The five of us had just turned the herd onto the trail when a cold wind began to blowing into our faces. With it soon came the rain, which turned sleet and was followed by a stinging snow.
Soon each man-jack crowding the herd homeward was chilled to the bone; fingers, noses and ears aching along with the watery sting of eyes that could find no relief. Before long even the cattle felt the effects as they tailed up, turning their backsides to the elements and lowering their heads.
The drive’s jefe, a stoic rancher named Carl, watched as we struggled against the weather and the nature of the beasts as they bunched together. Three times we attempted to break them up and get them to turn back onto the trail.
Each attempt was met with failure. Finally Carl directed Tiny to head the lead cow and ‘if need be, drag her onto the trail and head for home.’
Without a word, I helped cut the leader out of the herd as Tiny loosened the loop of his rope and dropped it over her head with precision. Twice he worked her up the trail and away from the herd, with the hope that they’d follow, which is their nature.

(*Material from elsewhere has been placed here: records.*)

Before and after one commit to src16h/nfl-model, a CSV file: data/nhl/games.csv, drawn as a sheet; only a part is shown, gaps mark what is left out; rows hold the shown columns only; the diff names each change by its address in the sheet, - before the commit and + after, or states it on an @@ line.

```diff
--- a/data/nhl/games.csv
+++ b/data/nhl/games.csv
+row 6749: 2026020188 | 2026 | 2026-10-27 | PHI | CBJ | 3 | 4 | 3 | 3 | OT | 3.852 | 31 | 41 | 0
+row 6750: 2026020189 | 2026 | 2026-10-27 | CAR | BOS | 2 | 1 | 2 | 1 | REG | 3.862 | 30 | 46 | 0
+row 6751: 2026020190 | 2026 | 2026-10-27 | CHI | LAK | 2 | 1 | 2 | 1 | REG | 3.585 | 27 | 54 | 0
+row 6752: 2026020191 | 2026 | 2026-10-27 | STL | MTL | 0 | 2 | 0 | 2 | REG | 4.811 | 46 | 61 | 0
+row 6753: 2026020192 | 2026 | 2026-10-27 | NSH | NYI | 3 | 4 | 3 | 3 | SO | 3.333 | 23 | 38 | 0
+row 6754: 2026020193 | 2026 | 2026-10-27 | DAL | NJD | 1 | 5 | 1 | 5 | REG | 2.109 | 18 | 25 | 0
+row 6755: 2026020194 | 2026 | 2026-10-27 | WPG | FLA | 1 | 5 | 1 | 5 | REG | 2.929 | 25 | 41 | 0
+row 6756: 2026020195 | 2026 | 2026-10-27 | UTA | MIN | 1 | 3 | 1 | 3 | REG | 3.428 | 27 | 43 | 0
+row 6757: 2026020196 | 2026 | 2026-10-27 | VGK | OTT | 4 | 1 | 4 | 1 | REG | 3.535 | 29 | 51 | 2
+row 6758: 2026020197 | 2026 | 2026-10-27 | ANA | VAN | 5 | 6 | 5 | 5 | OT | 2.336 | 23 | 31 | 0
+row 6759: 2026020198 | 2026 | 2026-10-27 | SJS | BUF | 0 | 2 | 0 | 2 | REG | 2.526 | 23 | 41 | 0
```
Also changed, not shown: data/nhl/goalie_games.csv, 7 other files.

That to was met with failure. Carl could see we were soaked to the skin, half-frozen and acting defeated as the beeves continued to tail-up against the winter-blow.
Since it was a small herd, we were all fairly well within ear-shot, when out of the blue we heard Carl’s booming voice:
Sitting on a pole,
Wiggle-waggle went his tail
And PFFFT went his hole.”
With no smile, simply his standard stone-faced self, he sat there looking at the situation. We looked at one another in surprise and possibly a little terror, before one of us began to laugh.
It didn’t take long for the laughter to infect us all, including Carl, whom none of us had ever seen laugh before. That minute of laughter was all that we needed as we returned to work, breaking our stalemate with the herd and driving them out on the trail once again.
Within a few minutes, which normally happens with Nevada weather, the squall broke and beams of sunlight filled the valley as we push on through to the ranch house and that nearby pasture.